"There would be no Catholic Committee for the Defense of Believers' Rights, if the faithful were not victims of discrimination. In the newspapers, on radio and television, in the schools, and elsewhere, the faithful are constantly attacked and ridiculed, so why should we keep quiet?" Father Svarinskas asked the court.
In his speech, Father Svarinskas expressed regret that the documents of the Catholic Committee for the Defense of Believers' Rights, written to various agencies never reached the addressees, or were not given consideration, but rather were sent directly to the KGB as evidence. The accused spoke at length about the difficult plight of the Kaunas Theological Seminary, the only one in Lithuania, and about the shortage of priests.

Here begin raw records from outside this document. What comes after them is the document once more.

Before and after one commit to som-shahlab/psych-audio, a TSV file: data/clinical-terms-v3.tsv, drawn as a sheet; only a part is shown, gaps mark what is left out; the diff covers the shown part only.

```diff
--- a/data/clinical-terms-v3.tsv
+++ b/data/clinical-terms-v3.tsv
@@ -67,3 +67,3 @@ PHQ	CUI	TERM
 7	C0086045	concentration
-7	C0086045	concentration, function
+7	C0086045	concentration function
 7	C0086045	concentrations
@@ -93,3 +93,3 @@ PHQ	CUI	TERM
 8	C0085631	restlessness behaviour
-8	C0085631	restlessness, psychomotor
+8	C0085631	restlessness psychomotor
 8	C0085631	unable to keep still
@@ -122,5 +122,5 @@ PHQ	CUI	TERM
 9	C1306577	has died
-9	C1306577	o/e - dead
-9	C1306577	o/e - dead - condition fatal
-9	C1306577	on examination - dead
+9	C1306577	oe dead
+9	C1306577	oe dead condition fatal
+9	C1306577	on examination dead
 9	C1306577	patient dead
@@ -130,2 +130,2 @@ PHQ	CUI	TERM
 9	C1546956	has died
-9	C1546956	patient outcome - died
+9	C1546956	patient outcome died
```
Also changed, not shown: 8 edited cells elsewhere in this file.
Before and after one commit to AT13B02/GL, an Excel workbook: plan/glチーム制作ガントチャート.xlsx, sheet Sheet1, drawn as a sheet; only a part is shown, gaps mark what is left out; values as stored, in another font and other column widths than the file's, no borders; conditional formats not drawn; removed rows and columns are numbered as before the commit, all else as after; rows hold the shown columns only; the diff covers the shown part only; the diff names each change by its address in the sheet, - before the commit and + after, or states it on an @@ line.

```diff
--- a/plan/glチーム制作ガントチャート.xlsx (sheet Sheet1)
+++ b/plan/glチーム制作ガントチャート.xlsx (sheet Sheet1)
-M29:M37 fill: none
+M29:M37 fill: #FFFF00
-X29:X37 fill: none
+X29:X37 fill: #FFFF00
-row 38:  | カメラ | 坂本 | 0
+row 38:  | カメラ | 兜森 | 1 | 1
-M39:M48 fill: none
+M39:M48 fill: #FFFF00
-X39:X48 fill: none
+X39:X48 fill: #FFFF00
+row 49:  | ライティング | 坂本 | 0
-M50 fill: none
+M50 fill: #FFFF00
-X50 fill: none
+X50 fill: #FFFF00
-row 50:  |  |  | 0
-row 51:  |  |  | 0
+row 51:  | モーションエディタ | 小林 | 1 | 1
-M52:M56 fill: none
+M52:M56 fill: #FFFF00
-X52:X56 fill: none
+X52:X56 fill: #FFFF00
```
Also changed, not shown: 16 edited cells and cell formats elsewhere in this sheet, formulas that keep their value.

To questions posed by the judge and the prosecutor, Father Svarinskas replied quite extensively, in depth and resolutely, showing the injustice of their accusations. In answer to a question by the prosecutor asking why the accused defended Bishop Julijonas Steponavičius, Father Svarinskas spoke at length and beautifully about the exiled bishop, recalling that the bishop had been exiled without cause, and that no one knew when he would be able to return to his pastoral duties.
Speaking of the suppression of the religious press, he told the court how many prayerbooks had been published, and how many each parish had received, emphasizing that only a small segment of the faithful had been taken care of and that all other books published had been intended for priests only. In his speech, Father Svarinskas spoke in depth about the moral decay which continues to take over our nation: drunkenness, abortion, etc.
The judge tried three times to break off the defendant's speech, but Father Svarinskas requested that at least before death, he would be allowed to have his say without interruption: "You won't have to try me again. I shall remain a debtor. I don't expect to finish my sentence. Are you afraid of me? Surely, I'm not going to destroy your powerful tanks with my bare hands (you took away even my rosary). Since January 26, I have been locked up, and people, seeing that justice is on my side, gather in the street, where they are rounded up and taken to the forest. I see no friend or acquaintance in the courtroom," said Father Svarinskas. His defense speech lasted one and a half hours.
(A second-hand report of the speech. Ed. Note)
Father Svarinskas' sister, sitting in the spectators' section, wrote down the names of "witnesses", but when she left the courtroom, some KGB agents took her to an office in the courthouse, and confiscated her notes.
The court did not put any supplementary questions to the accused. Father Svarinskas refused the opportunity for a final statement, reasoning that he had said everything in his defense speech.
At 3:00 PM on May the verdict was read: Father Sigitas Tamkevičius and Father Jonas Kauneckas were summoned to the courtroom to hear it. The court announced that Father Alfonsas Svarinskas was being sentenced to seven years strict regime labor camp, and three years exile, and, at the same time, handed over Father Sigitas Tamkevičius to the Prosecutor's Office.
After the trial, Father Svarinskas came to visit with his sister, smiling. He asked her to thank everyone who had prayed for him, and said that he was especially grateful to His Eminence, Cardinal Josyf Slipyj, for his heartfelt words of sympathy.
* Father Alfonsas Svarinskas is one of the most important and the most active priests in the Lithuanian Catholic Church. He had been arrested and imprisoned several times before. Now, on May 3, 1983, he was tried in Vilnius. This is the description of his trial as it was given in the Chronicle of the Catholic Church in Lithuania, No. 58, May 22, 1983. (American Publication, in English, October 1, 1983. Reprinted by permission). Editor.